a method of economic management in which cost (monetary) comparisons are made between expenditures for and results of economic activity. The method is used by capitalist enterprises (firms and companies) to obtain maximum profit with minimum capital expenditures.
In present capitalist economic practice the term “input-output” is widespread and reflects the demand that the amount of capital invested in production be commensurate with the results of the economic activity. Rationalizing the use of capital, reducing production costs, improving the processes of establishing labor rates and keeping labor-expenditure records, and refining the organization of labor and production are ways of intensifying capitalist production and lead to the aggravation of the socioeconomic contradictions of the capitalist economy and to a growth in unemployment. Under capitalism, commerical accounting is required by the all-encompassing nature of commodity production and by the spontaneous action of the law of value in the bitter competitive struggle in domestic and foreign markets.
Commercial accounting existed during the first years of Soviet power, when some enterprises were operating on commercial principles.
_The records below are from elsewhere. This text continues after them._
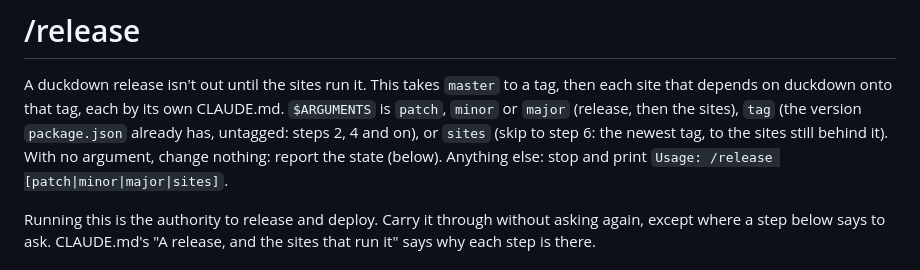
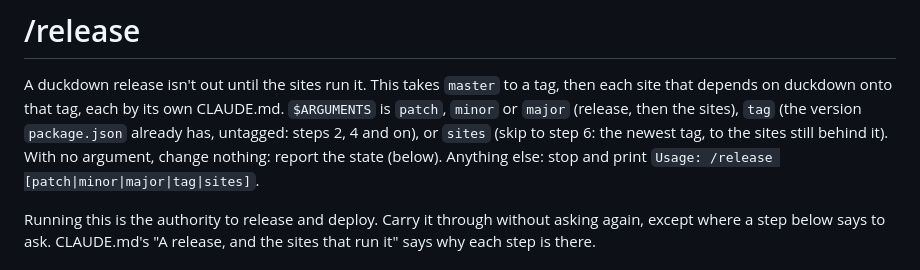
Before and after one commit to blueshed/duckdown, a Markdown page: .claude/commands/release.md, the part around the change. Drawn GitHub-style.

Commit message:
/release: the usage line names tag
Co-Authored-By: Claude Sonnet 5.5 <noreply@anthropic.com>

```diff
--- a/.claude/commands/release.md
+++ b/.claude/commands/release.md
@@ -9,7 +9,7 @@ A duckdown release isn't out until the sites run it. This takes `master` to a ta
 that depends on duckdown onto that tag, each by its own CLAUDE.md. `$ARGUMENTS` is `patch`,
 `minor` or `major` (release, then the sites), `tag` (the version `package.json` already has, untagged: steps 2, 4 and on), or `sites` (skip to step 6: the newest tag, to the
 sites still behind it). With no argument, change nothing: report the state (below). Anything else: stop and print
-`Usage: /release [patch|minor|major|sites]`.
+`Usage: /release [patch|minor|major|tag|sites]`.
 
 Running this is the authority to release and deploy. Carry it through without asking again,
 except where a step below says to ask. CLAUDE.md's "A release, and the sites that run it" says why
```
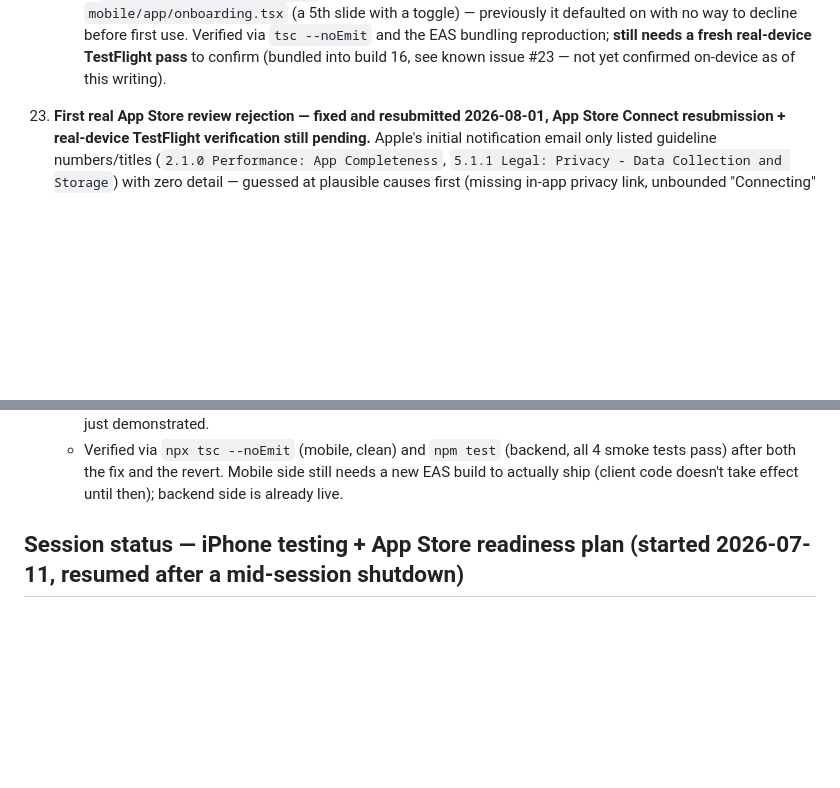
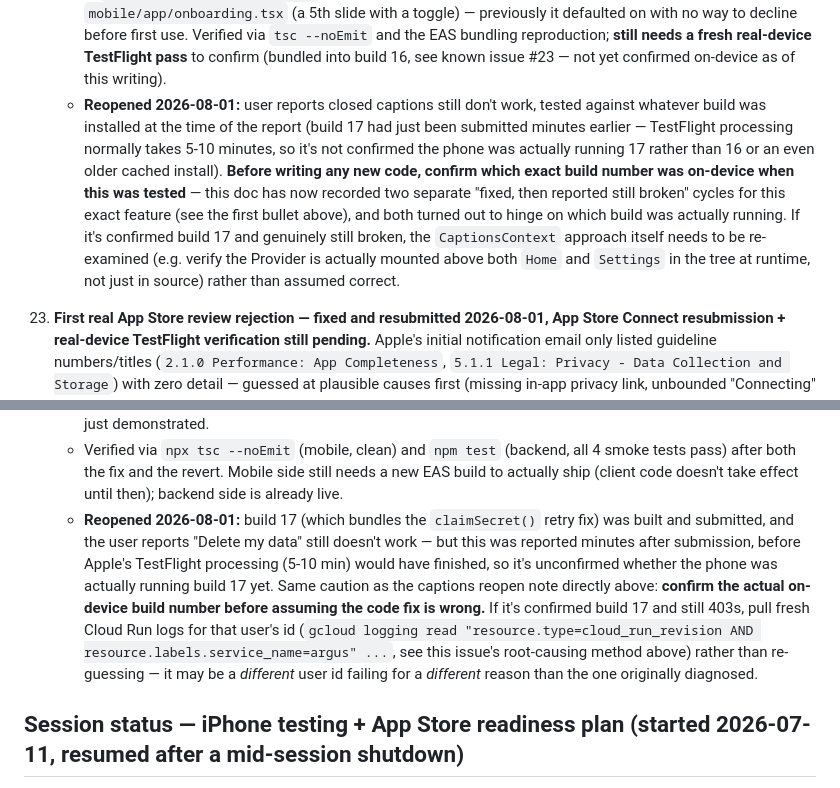
Before and after one commit to Rollie2347/Argus, a Markdown page: CLAUDE.md, 2 parts joined by grey strips. Drawn GitHub-style; blank space fills up the shorter version.

Commit message:
Note closed captions and delete-my-data still reported broken on build 17
User reports both still fail after testing, but the report came in minutes
after build 17 was submitted to TestFlight (processing normally takes 5-10
min), so it's unconfirmed whether the device was actually running 17 vs an
older cached build. Flagged in known issues #22 and #24 as the first thing
to verify before writing more code — this repo has hit this exact "which
build did they actually test" trap twice already for the captions feature.

```diff
--- a/CLAUDE.md
+++ b/CLAUDE.md
@@ -114,6 +114,7 @@ Hardcoded project `agus-488919`; enables Cloud Run/Artifact Registry/Cloud Build
       - If the build genuinely did include this code and it still doesn't work, the pub/sub hypothesis above may be wrong entirely (e.g. a Metro/Fast-Refresh state issue on native, a bundling issue specific to the new `settings.tsx` route, or the header reorder JSX not matching what's actually in the built bundle) — get exact repro detail from the user (screenshot/video of the settings screen and the header) before changing code again, rather than re-guessing.
     - Verified pre-device via `npx tsc --noEmit` (clean) and reproducing EAS's bundling step (`npx expo export:embed --eager --platform ios --dev false`, ~1006 modules, includes the new `settings` route) — these only confirm the code compiles and bundles, not that the fix works, which is exactly the open question above.
     - **Actual root cause and fix, 2026-07-31:** the pub/sub hypothesis above was never conclusively tested against a real device build — turned out to be moot, since the build that shipped to TestFlight/App Review at the time (and the one Apple actually reviewed, build `1.0 (4)` — see known issue #23) predated this entire feature. Rather than keep debugging the hand-rolled `services/settings.ts` singleton, replaced it outright with a `CaptionsProvider` React Context (`mobile/contexts/CaptionsContext.tsx`), mounted once at the app root (`mobile/app/_layout.tsx`). Home and Settings now read/write the exact same React state via `useCaptions()` — eliminates the AsyncStorage-race class of bug by construction instead of patching around it. `mobile/services/settings.ts` deleted. Captions now also default to **off**, with an opt-in step added to `mobile/app/onboarding.tsx` (a 5th slide with a toggle) — previously it defaulted on with no way to decline before first use. Verified via `tsc --noEmit` and the EAS bundling reproduction; **still needs a fresh real-device TestFlight pass** to confirm (bundled into build 16, see known issue #23 — not yet confirmed on-device as of this writing).
+    - **Reopened 2026-08-01:** user reports closed captions still don't work, tested against whatever build was installed at the time of the report (build 17 had just been submitted minutes earlier — TestFlight processing normally takes 5-10 minutes, so it's not confirmed the phone was actually running 17 rather than 16 or an even older cached install). **Before writing any new code, confirm which exact build number was on-device when this was tested** — this doc has now recorded two separate "fixed, then reported still broken" cycles for this exact feature (see the first bullet above), and both turned out to hinge on which build was actually running. If it's confirmed build 17 and genuinely still broken, the `CaptionsContext` approach itself needs to be re-examined (e.g. verify the Provider is actually mounted above both `Home` and `Settings` in the tree at runtime, not just in source) rather than assumed correct.
 
 23. **First real App Store review rejection — fixed and resubmitted 2026-08-01, App Store Connect resubmission + real-device TestFlight verification still pending.** Apple's initial notification email only listed guideline numbers/titles (`2.1.0 Performance: App Completeness`, `5.1.1 Legal: Privacy - Data Collection and Storage`) with zero detail — guessed at plausible causes first (missing in-app privacy link, unbounded "Connecting" state) and shipped defensive fixes for those, but the actual Resolution Center message (obtained later, after the guesswork) revealed narrower, different issues:
     - **Guideline 5.1.1(ii):** `mobile/app.json`'s `NSCameraUsageDescription`/`NSMicrophoneUsageDescription` (plus a second, conflicting mic string set via the `expo-av` plugin's `microphonePermission` config) were too vague — e.g. "Argus needs microphone to hear you" is nearly identical to Apple's own listed example of unacceptable purpose strings ("App needs microphone access"). Fixed by rewriting both to state the purpose with a concrete example and disclose that data streams live to Gemini and isn't stored, matching Apple's documented pattern for acceptable strings.
@@ -127,6 +128,7 @@ Hardcoded project `agus-488919`; enables Cloud Run/Artifact Registry/Cloud Build
     - **Regression, caught by automated security review before further deploy:** the first fix attempt also loosened `backend/memory.js`'s `claimUserSecret` guard from "refuse if the doc exists" to "refuse only if a `deviceSecret` is already set," reasoning defensively about an unconfirmed edge case (a doc created by some other write, e.g. a `remember_preference` tool call, before claim ever succeeds). This was deployed to Cloud Run. A background security review correctly flagged it as a critical authorization/account-takeover hole: userIds appear in plaintext in Cloud Run request logs (as read during this same diagnosis), so anyone who obtained one could call `/claim` on an existing, data-holding account that simply never got its secret and mint themselves a Bearer token to delete that victim's data. It was also unnecessary — the actual diagnosed account had no doc at all, so the original strict `doc.exists` check never blocked its retry. Reverted `claimUserSecret` to the original guard and redeployed within the same session (`gcloud run deploy argus --source .` from repo root, omitting `--set-env-vars` so it preserves the existing `GEMINI_API_KEY`/`WS_SHARED_SECRET`/etc. from the current revision rather than requiring them again) — confirmed live via `/api/health`. Net effect: the mobile-side retry fix ships as intended; the backend guard is unchanged from its original, safe form.
     - Residual known gap, not fixed: a legacy doc that already has data but no `deviceSecret` (the scenario the reverted change was defending against) has no safe self-heal path today short of a manual/admin Firestore fix — not worth solving speculatively without a confirmed real occurrence, especially given the security cost just demonstrated.
     - Verified via `npx tsc --noEmit` (mobile, clean) and `npm test` (backend, all 4 smoke tests pass) after both the fix and the revert. Mobile side still needs a new EAS build to actually ship (client code doesn't take effect until then); backend side is already live.
+    - **Reopened 2026-08-01:** build 17 (which bundles the `claimSecret()` retry fix) was built and submitted, and the user reports "Delete my data" still doesn't work — but this was reported minutes after submission, before Apple's TestFlight processing (5-10 min) would have finished, so it's unconfirmed whether the phone was actually running build 17 yet. Same caution as the captions reopen note directly above: **confirm the actual on-device build number before assuming the code fix is wrong.** If it's confirmed build 17 and still 403s, pull fresh Cloud Run logs for that user's id (`gcloud logging read "resource.type=cloud_run_revision AND resource.labels.service_name=argus" ...`, see this issue's root-causing method above) rather than re-guessing — it may be a *different* user id failing for a *different* reason than the one originally diagnosed.
 
 ## Session status — iPhone testing + App Store readiness plan (started 2026-07-11, resumed after a mid-session shutdown)
 
```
As the socialist economy grew stronger and the sphere of socialist production relations expanded, commercial accounting (kommercheskii raschet) was replaced by cost accounting (khoziaistvennyi raschet).
T. V. GUIDA